The biggest surprise of the night – they were all actually funny. Yes, the comic timing was lacking at points and the audience didn’t really ease into the night until they were sufficiently inebriated part way through the first half, but the potential of the guys can’t be disputed.
“Trevs’ own” Will Lavelle was an excellent compere, interacting well with the audience throughout, and his savage attacking of Durham’s “Lad Culture” was hilarious, until a sport social wandered in and things could have got a bit tasty to say the least. Lavelle, in this case, and many others across the night, tapped into one important fact though – that university-relevant jokes are funniest. Cue anecdotes as to the make-up of the ultimate Frisbee team and the biggest joke in Durham – Klute.

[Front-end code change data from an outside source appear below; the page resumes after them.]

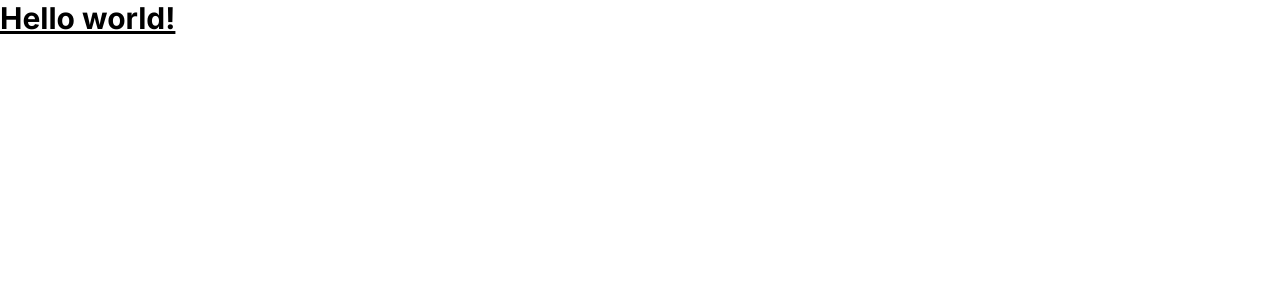
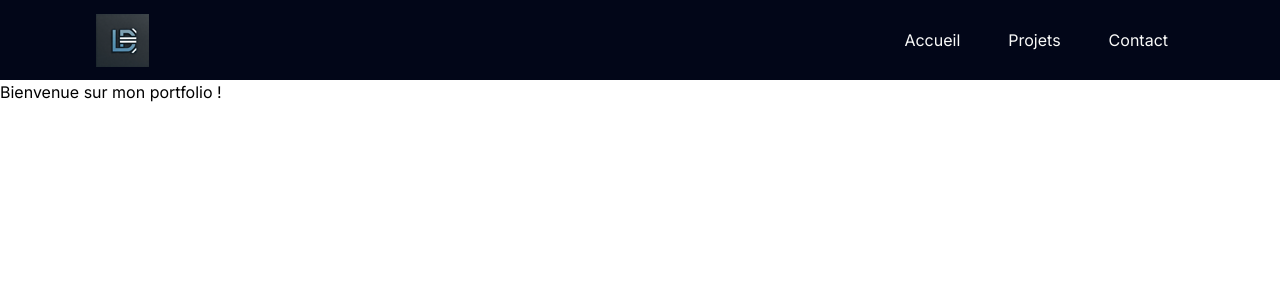
Before and after one commit to landry445/Portofolio, a React (Vite) app: page / in a window 1280 px wide. Shown: the top 300 px of the page. Built offline with nearby package versions, Linux system fonts and the light colour scheme.

Commit message:
create NavBar

```diff
--- a/package.json
+++ b/package.json
@@ -10,10 +10,10 @@
     "preview": "vite preview"
   },
   "dependencies": {
-    "@tailwindcss/vite": "^4.0.0",
+    "@tailwindcss/vite": "^4.0.1",
     "react": "^18.3.1",
     "react-dom": "^18.3.1",
-    "tailwindcss": "^4.0.0"
+    "tailwindcss": "^4.0.1"
   },
   "devDependencies": {
     "@eslint/js": "^9.17.0",
--- a/src/App.tsx
+++ b/src/App.tsx
@@ -1,13 +1,21 @@
+import React from 'react';
+import Navbar from './components/NavBar';
 
-function App() {
+const App: React.FC = () => {
+  const links = [
+    { label: 'Accueil', href: '/' },
+    { label: 'Projets', href: '/projets' },
+    { label: 'Contact', href: '/contact' },
+  ];
 
   return (
-    <>
-      <h1 className="text-3xl font-bold underline">
-        Hello world!
-      </h1>
-    </>
-  )
-}
+    <div>
+      <Navbar links={links} />
+      <main>
+        <h1>Bienvenue sur mon portfolio !</h1>
+      </main>
+    </div>
+  );
+};
 
-export default App
+export default App;
--- /dev/null
+++ b/src/components/NavBar.tsx
@@ -0,0 +1,53 @@
+import React from 'react';
+
+type NavbarProps = {
+  links: { label: string; href: string }[];
+};
+
+const Navbar: React.FC<NavbarProps> = ({ links }) => {
+  return (
+    <nav className="bg-slate-950 h-20">
+      <div className="
+        fixed
+        top-0
+        flex
+        justify-between
+        items-center
+        z-20
+        h-[80px]
+        w-full
+        px-3
+        sm:px-5
+        md:px-7
+        lg:px-24">
+
+      <img src="/Logo-LD.png" alt="logo" />
+        {/* Liens de navigation */}
+        <ul className="flex items-center">
+          {links.map((link, index) => (
+            <li key={index} className='
+            ms-4
+            py-2
+            px-4
+            rounded-full
+            transition
+            duraction-100
+            hover:ease-in-out
+            hover:cursor-pointer
+            text-stone-50'>
+              <a
+                href={link.href}
+                className="text-stone-50 hover:text-amber-400 transition"
+              >
+                {link.label}
+              </a>
+            </li>
+          ))}
+        </ul>
+      </div>
+    </nav>
+  );
+};
+
+// Export du composant
+export default Navbar;
--- a/src/index.css
+++ b/src/index.css
@@ -1,7 +1,6 @@
 @import "tailwindcss";
 
 @theme {
-  --color-dusk: oklch(52% 0.1 245);
   --font-sans: 'Inter', sans-serif;
   --font-title: 'Montserrat', sans-serif;
 }
```
Also changed, not shown: public/Logo-LD.png (added), 1 other file (tests, documents, lock files or other folders).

From Trevs’ own Will Lavelle we moved onto The Bubble’s own Oscar Koronka who set the tone for the night with his sharp tongue, tight delivery and bags of confidence – as well as a moving clarinet recital. Other first half highlights included Paddy Dodds, who exuded professionalism and brought the first big laughs of the night. Not to mention first timer Alex Taylor who seemed to be one of the most experienced, and certainly was, one of the funniest acts of the whole evening.
In the second half headliner Jake Donaldson showed quality in glimpses, but failed to hit the mark with certain jokes, perhaps as he isn’t a Durham student. Rather, the half was stolen by the excellent Freddie Riddell whose Scientology content was brilliant, but was nothing compared to the fact that every “Lad” in Durham only has friends called Freddie. I know this first hand given my hockey team’s starting XI is over one-third comprised of Freddies, and that isn’t an exaggeration.
Overall, the night would have benefited from a more intimate venue that didn’t allow people in who weren’t interested. Ultimately, though, Durham’s comedy scene is thriving and it would definitely be worth checking out their next event, because some of these guys have big futures in stand-up.